Aim of the exercise: In the entries below, find every line with "resources" and copy it.

Extracted data:
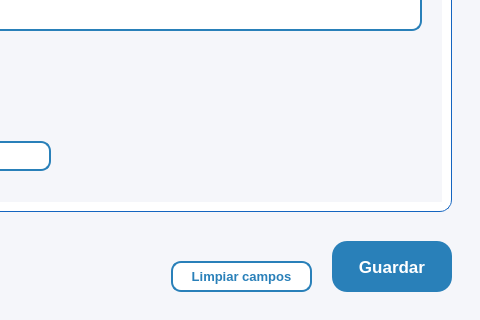
Above: resources/ui/registro_emple.ui from Proyecto-Uptjaa/Proyecto_SIRA before the change; both pictures show x 520 to 1000 and y 280 to 600 of the 1000 by 600 pixel window. Below: the same form after it.
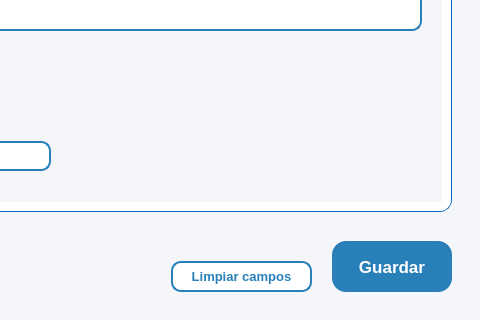
That is the form after the change. Icons and pictures are not drawn.

Patch:
```diff
--- a/resources/ui/registro_emple.ui
+++ b/resources/ui/registro_emple.ui
@@ -42,7 +42,7 @@
     color: #FFFFFF;
     border: none;
     padding: 8px 10px;
-    border-radius: 15px;
+    border-radius: 14px;
 }
 QPushButton:hover {
 	background-color: #0D47A1
```
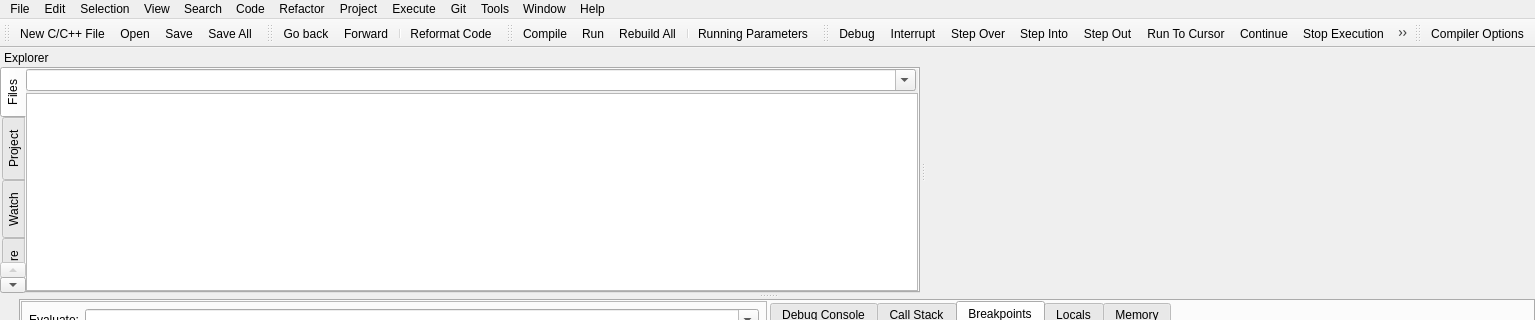
Old version of the form RedPandaIDE/mainwindow.ui in the repository royqh1979/RedPanda-CPP; both pictures show x 0 to 1535 and y 0 to 320 of the 1535 by 619 pixel window.
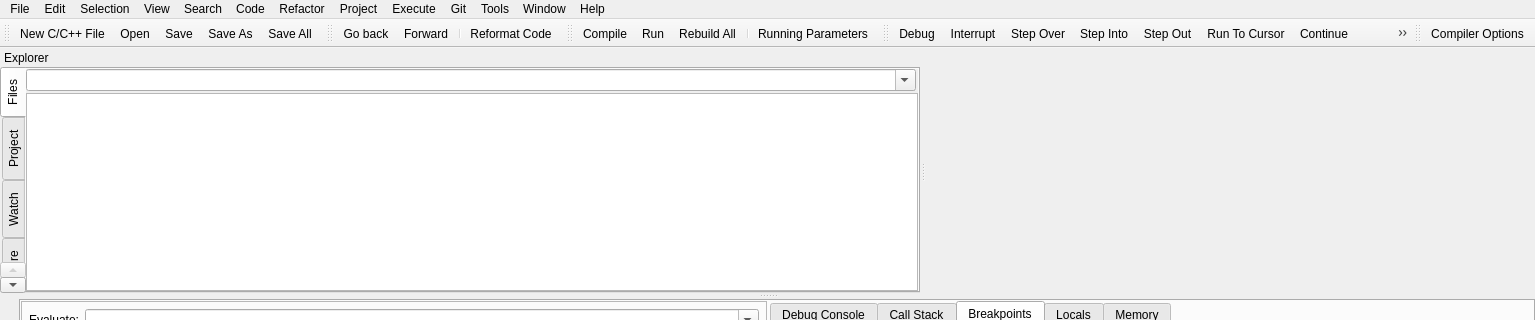
New version of the form. Icons and pictures are not drawn. Custom widgets are drawn as their Qt base class.

Commit message: - fix: Reformat code when select contents in column mode will mess up the document.   - enhancement: Add "save as" icon to the toolbar.   - enhancement: Use key sequences as shortcut to actions in the options dialog's environment->shortcut page.   - change: Use ctrl+shift+S as the shortcut for "save as".   - change: Use ctrl+K,ctrl+S as the shortcut for "save all".

What changed in the file:
```diff
--- a/RedPandaIDE/mainwindow.ui
+++ b/RedPandaIDE/mainwindow.ui
@@ -379,6 +379,7 @@
    <addaction name="actionNew"/>
    <addaction name="actionOpen"/>
    <addaction name="actionSave"/>
+   <addaction name="actionSaveAs"/>
    <addaction name="actionSaveAll"/>
   </widget>
   <widget class="QToolBar" name="toolbarCode">
```
Left out of the diff: 5 changed lines with no effect on the pictures. The commit also changes 9 other files.
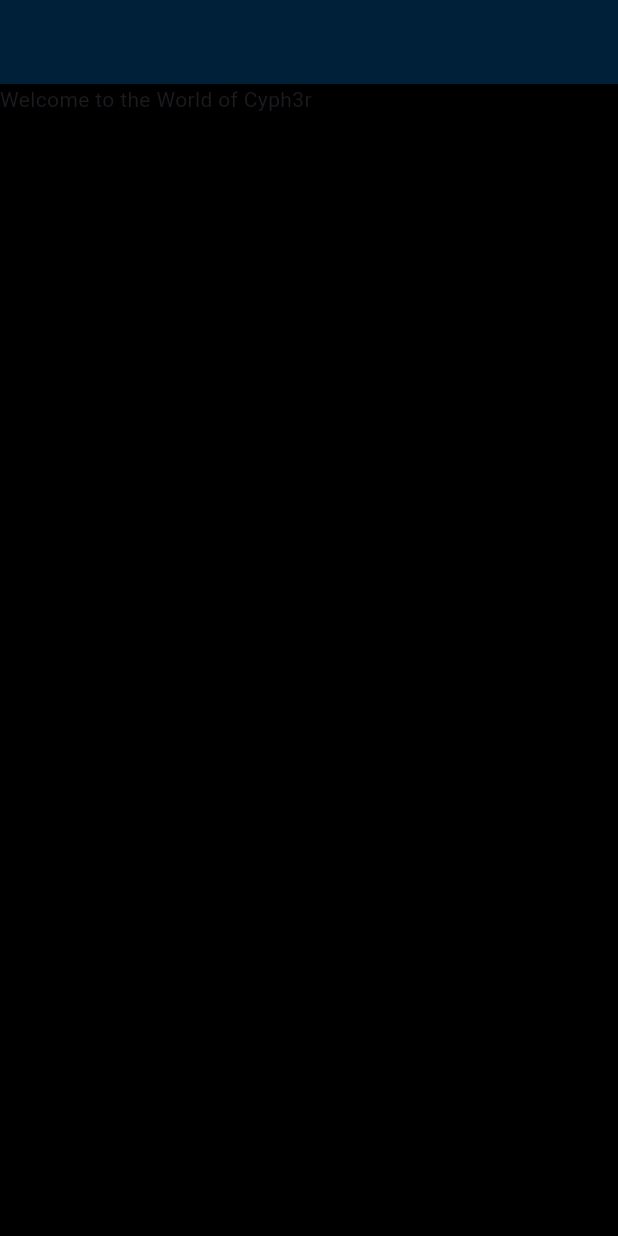
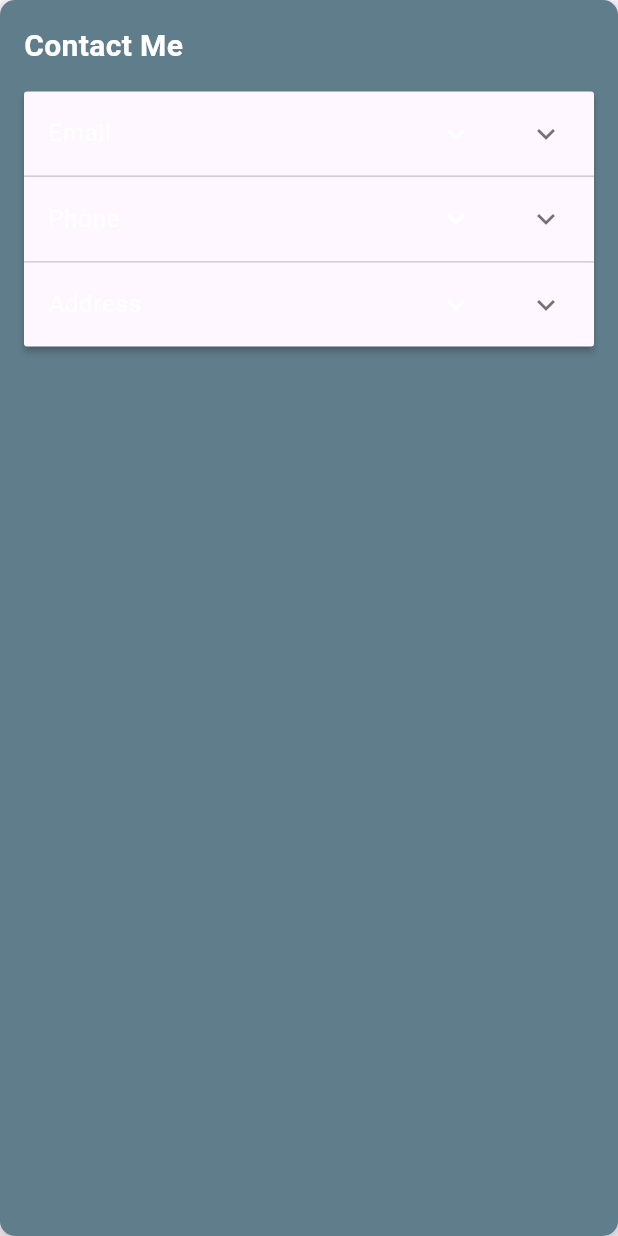
Before and after one commit to cyph3r-exe/SIH-LunArc, a Flutter app: the screen it shows after launch, on a phone screen of 412 x 824 dp. Run offline on Flutter 3.47's test engine with Material 3 defaults, Android fonts, the phone set to English and light mode, and no system bars.

Commit message:
more code

```diff
--- a/lib/main.dart
+++ b/lib/main.dart
@@ -11,7 +11,9 @@ class MyApp extends StatelessWidget {
   @override
   Widget build(BuildContext context) {
     return const MaterialApp(
-      title: 'Flutter Demo',
+      debugShowCheckedModeBanner: false,
+      title: 'Hydra Corps',
+
       home: StartHomePage(),
     );
   }
--- /dev/null
+++ b/lib/pages/contactform.dart
@@ -0,0 +1,158 @@
+import 'package:flutter/material.dart';
+
+class StartContactCard extends StatelessWidget {
+  const StartContactCard({super.key});
+
+  @override
+  Widget build(BuildContext context) {
+    return Scaffold(
+      body: const ContactMeCard(),
+    );
+  }
+}
+
+class ContactMeCard extends StatefulWidget {
+  const ContactMeCard({Key? key}) : super(key: key);
+
+  @override
+  _ContactMeCardState createState() => _ContactMeCardState();
+}
+
+class _ContactMeCardState extends State<ContactMeCard> {
+  bool _isEmailExpanded = false;
+  bool _isPhoneExpanded = false;
+  bool _isAddressExpanded = false;
+
+  void _toggleEmailExpansion() {
+    setState(() {
+      _isEmailExpanded = !_isEmailExpanded;
+    });
+  }
+
+  void _togglePhoneExpansion() {
+    setState(() {
+      _isPhoneExpanded = !_isPhoneExpanded;
+    });
+  }
+
+  void _toggleAddressExpansion() {
+    setState(() {
+      _isAddressExpanded = !_isAddressExpanded;
+    });
+  }
+
+  @override
+  Widget build(BuildContext context) {
+    return Container(
+      padding: const EdgeInsets.all(16.0),
+      decoration: BoxDecoration(
+        color: Colors.blueGrey,
+        borderRadius: BorderRadius.circular(10.0),
+        boxShadow: [
+          BoxShadow(
+            color: Colors.grey.withOpacity(0.5),
+            spreadRadius: 2,
+            blurRadius: 5,
+            offset: const Offset(0, 3),
+          ),
+        ],
+      ),
+      child: Column(
+        crossAxisAlignment: CrossAxisAlignment.start,
+        children: [
+          const Text(
+            'Contact Me',
+            style: TextStyle(
+              fontSize: 20,
+              fontWeight: FontWeight.bold,
+              color: Colors.white,
+            ),
+          ),
+          const SizedBox(height: 16.0),
+          ExpansionPanelList(
+            expansionCallback: (int index, bool isExpanded) {
+              if (index == 0) {
+                _toggleEmailExpansion();
+              } else if (index == 1) {
+                _togglePhoneExpansion();
+              } else {
+                _toggleAddressExpansion();
+              }
+            },
+            children: [
+              ExpansionPanel(
+                headerBuilder: (BuildContext context, bool isExpanded) {
+                  return ListTile(
+                    title: Text(
+                      'Email',
+                      style: TextStyle(color: Colors.white),
+                    ),
+                    trailing: Icon(
+                      isExpanded ? Icons.expand_less : Icons.expand_more,
+                      color: Colors.white,
+                    ),
+                  );
+                },
+                body: ListTile(
+                  title: Text(
+                    'your_email@example.com',
+                    style: TextStyle(
+                      color: Colors.white,
+                      decoration: TextDecoration.underline,
+                    ),
+                  ),
+                ),
+                isExpanded: _isEmailExpanded,
+              ),
+              ExpansionPanel(
+                headerBuilder: (BuildContext context, bool isExpanded) {
+                  return ListTile(
+                    title: Text(
+                      'Phone',
+                      style: TextStyle(color: Colors.white),
+                    ),
+                    trailing: Icon(
+                      isExpanded ? Icons.expand_less : Icons.expand_more,
+                      color: Colors.white,
+                    ),
+                  );
+                },
+                body: ListTile(
+                  title: Text(
+                    '+1234567890',
+                    style: TextStyle(
+                      color: Colors.white,
+                      decoration: TextDecoration.underline,
+                    ),
+                  ),
+                ),
+                isExpanded: _isPhoneExpanded,
+              ),
+              ExpansionPanel(
+                headerBuilder: (BuildContext context, bool isExpanded) {
+                  return ListTile(
+                    title: Text(
+                      'Address',
+                      style: TextStyle(color: Colors.white),
+                    ),
+                    trailing: Icon(
+                      isExpanded ? Icons.expand_less : Icons.expand_more,
+                      color: Colors.white,
+                    ),
+                  );
+                },
+                body: ListTile(
+                  title: Text(
+                    'Your Address',
+                    style: TextStyle(color: Colors.white),
+                  ),
+                ),
+                isExpanded: _isAddressExpanded,
+              ),
+            ],
+          ),
+        ],
+      ),
+    );
+  }
+}
```
Also changed, not shown: lib/pages/homepage.dart (+62 -6 lines).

Your solution:
Above: resources/ui/registro_emple.ui from Proyecto-Uptjaa/Proyecto_SIRA before the change; both pictures show x 520 to 1000 and y 280 to 600 of the 1000 by 600 pixel window. Below: the same form after it.
--- a/resources/ui/registro_emple.ui
+++ b/resources/ui/registro_emple.ui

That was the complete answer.